Caffeine can cause your airways to be more open which could affect the results of your test. You should also avoid smoking at least an hour before the test, as well as strenuous exercise before the test. Be sure to wear loose-fitting clothing to the test. Tighter clothing may restrict your breathing. You should also avoid wearing jewelry that might affect your breathing. If you wear dentures, wear them to the test to ensure that your mouth can fit tightly around the mouth piece used for the test. If you have had recent eye, chest, or abdominal surgery or a recent heart attack, you will likely need to delay the test until you have fully recovered. What happens during the tests?


Your PFT’s may include Spirometry, which measures the amount of air you breathe in and out. For this test, you’ll sit in front of a machine and be fitted with a mouthpiece. It’s important that the mouth piece fits snug so that all the air you breathe goes into the machine. You’ll also wear a nose clip to keep you from breathing air out through your nose. The respiratory technologist will explain how to breathe for the test. You may then breathe normally. Your doctor will ask you to breathe in and out as deeply or as quickly as you can for several seconds. They may also ask you to breathe in a medication that opens your airways. You’ll then breathe into the machine again to see if the medication affected your lung function.

Plethysmography Test:

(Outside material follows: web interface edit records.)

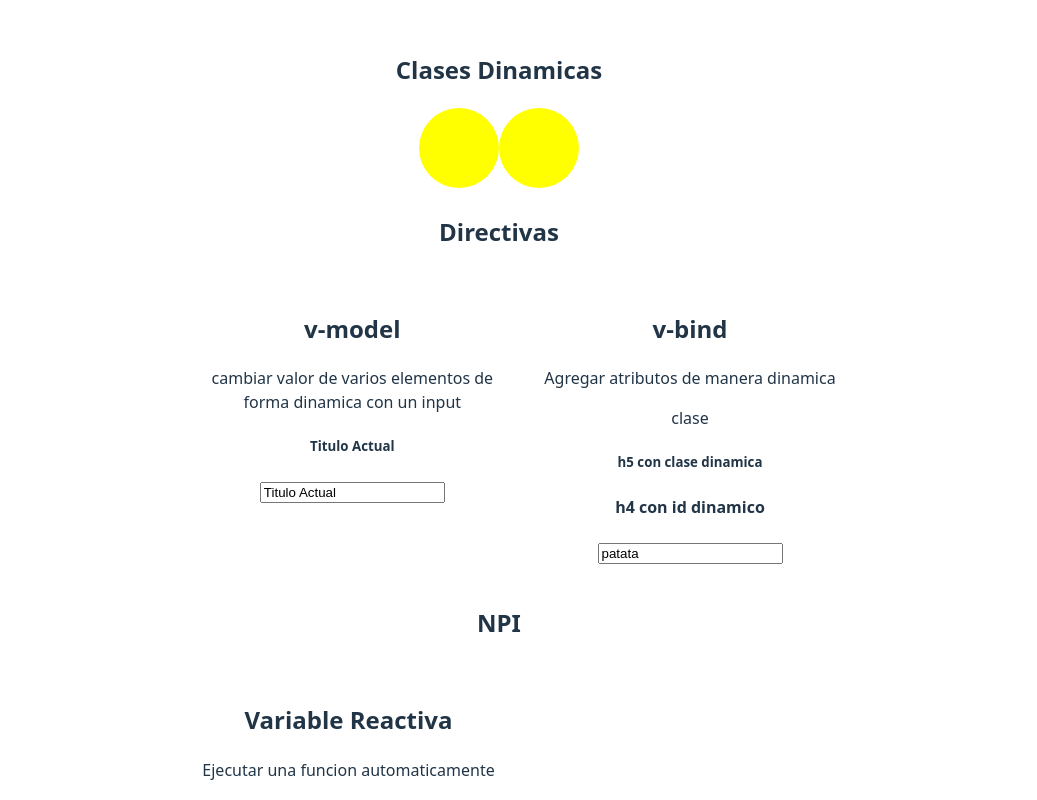
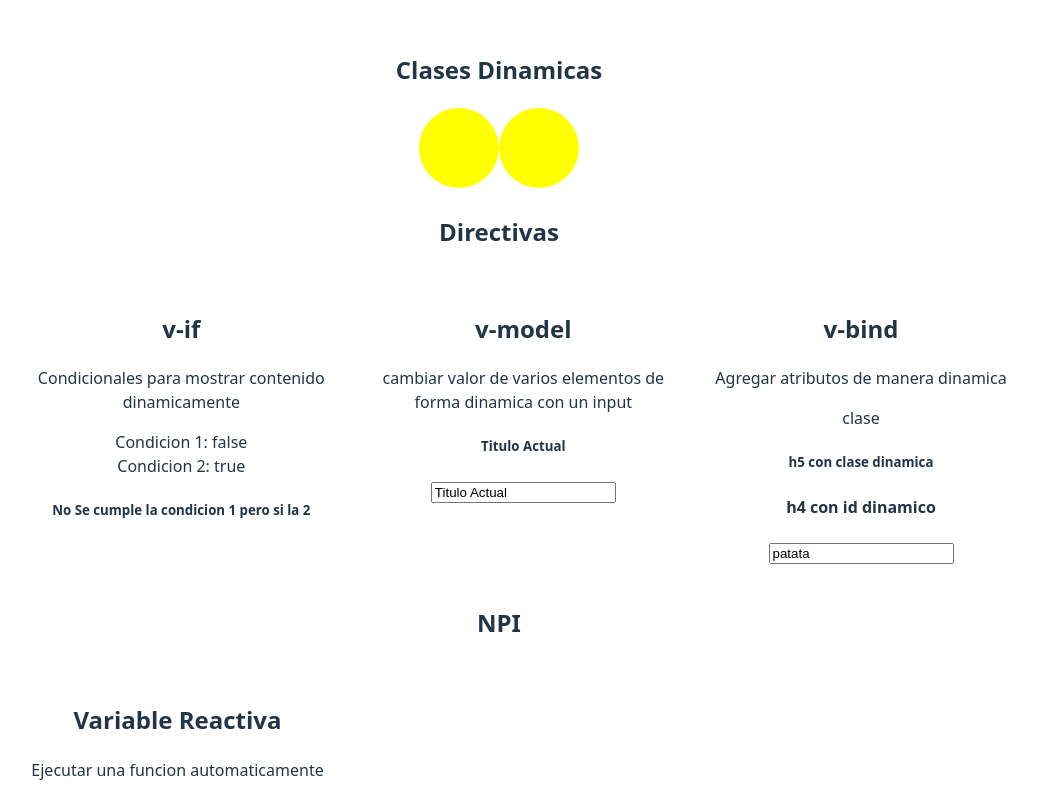
Before and after one commit to RamconDev/Vue-AmazingCode, a Vue app: page / in a window 1280 px wide. Shown: the top 800 px of the page, without its empty margins (141-1178 px from the left). Built offline with nearby package versions, Linux system fonts and the light colour scheme.

Commit message:
v-if - mostrar elementos mediante condicionales

```diff
--- a/src/App.vue
+++ b/src/App.vue
@@ -4,6 +4,7 @@
     import ClickComponen from './components/eventos/ClickComponen.vue';
     import VariableReactiva from './components/VariableReactiva.vue';
     import CambiarClasesDinamicamente from './components/CambiarClasesDinamicamente.vue'
+    import VIfCopmponen from './components/directivas/VIfCopmponen.vue';
 </script>
 
 <template>
@@ -12,6 +13,9 @@
 
     <h2>Directivas</h2>
     <ul>
+        <li>
+            <VIfCopmponen></VIfCopmponen>
+        </li>
         <li>
             <VModelComponent></VModelComponent>
         </li>
--- /dev/null
+++ b/src/components/directivas/VIfCopmponen.vue
@@ -0,0 +1,22 @@
+<script setup>
+    let condition = false;
+    let condition2 = true;
+</script>
+
+<template>
+    <h2>v-if</h2>
+    <p>Condicionales para mostrar contenido dinamicamente</p>
+
+    <span>Condicion 1: {{ condition }}</span>
+    <span>Condicion 2: {{ condition2 }}</span>
+
+    <h5 v-if="condition">Se cumple la condicion 1</h5>
+    <h5 v-else-if="condition2">No Se cumple la condicion 1 pero si la 2</h5>
+    <h5 v-else>No se cumplen las condiciones</h5>
+</template>
+
+<style scoped>
+    span {
+        display: block;
+    }
+</style>
```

A Plethysmography test measures the volume of gas in your lungs, known as lung volume. For this test, you’ll sit or stand in a small booth and breathe into a mouthpiece. Your doctor can learn about your lung volume by measuring the pressure in the booth. Diffusion Capacity Test: This test evaluates how well the small air sacks inside the lungs, called Alveoli, work. For this part of a pulmonary function test, you will be asked to breathe in certain gases such as Oxygen, Helium, or Carbon Dioxide. You may also breathe in a “Tracer Gas” for one breath. The machine can detect when you breathe out this gas. This will tests how well your lungs are able to transfer Oxygen and Carbon Dioxide to and from your blood stream.

Personal Note:

My Journey to the doctor I’ve been by myself for about a month now, no assistance in the home or when I go out and about. So going to the store or to my appointments are one of the most difficult challenges I face today. Especially when you are Oxygen dependent with Sarcoidosis, as well as Pulmonary Hypertension. Breathing is the center of my core, something that many people take for granted. I ventured out the other day to a couple of doctors appointments I had. I planned my whole schedule, with thoughts that I had everything down to a science. I would get there early and do valet parking, relying on the man to take my scooter out the car. I headed to my first appointment, only to find out that I had the wrong hospital. Which put me behind for the second appointment. The second appointment consisted of me doing a breathing test called Pulmonary function test. Which has been explained in the previous paragraphs. Once I knew I would be racing against time. I knew it would impossible to even do well, or as well as I would normally. So with great disappointment I headed back home. Many don’t begin to understand the disease nor the struggle that goes along with it. Without some type of personal assistance, life is very difficult.

ENCOURAGE YOURSELF: Be not discouraged, God will supply all that your needs, when needed. My hope is in my blessed Saviour. He is the author and finisher of my faith. Without God it would be impossible to continue on without knowing He is there for me. With much Love, Kate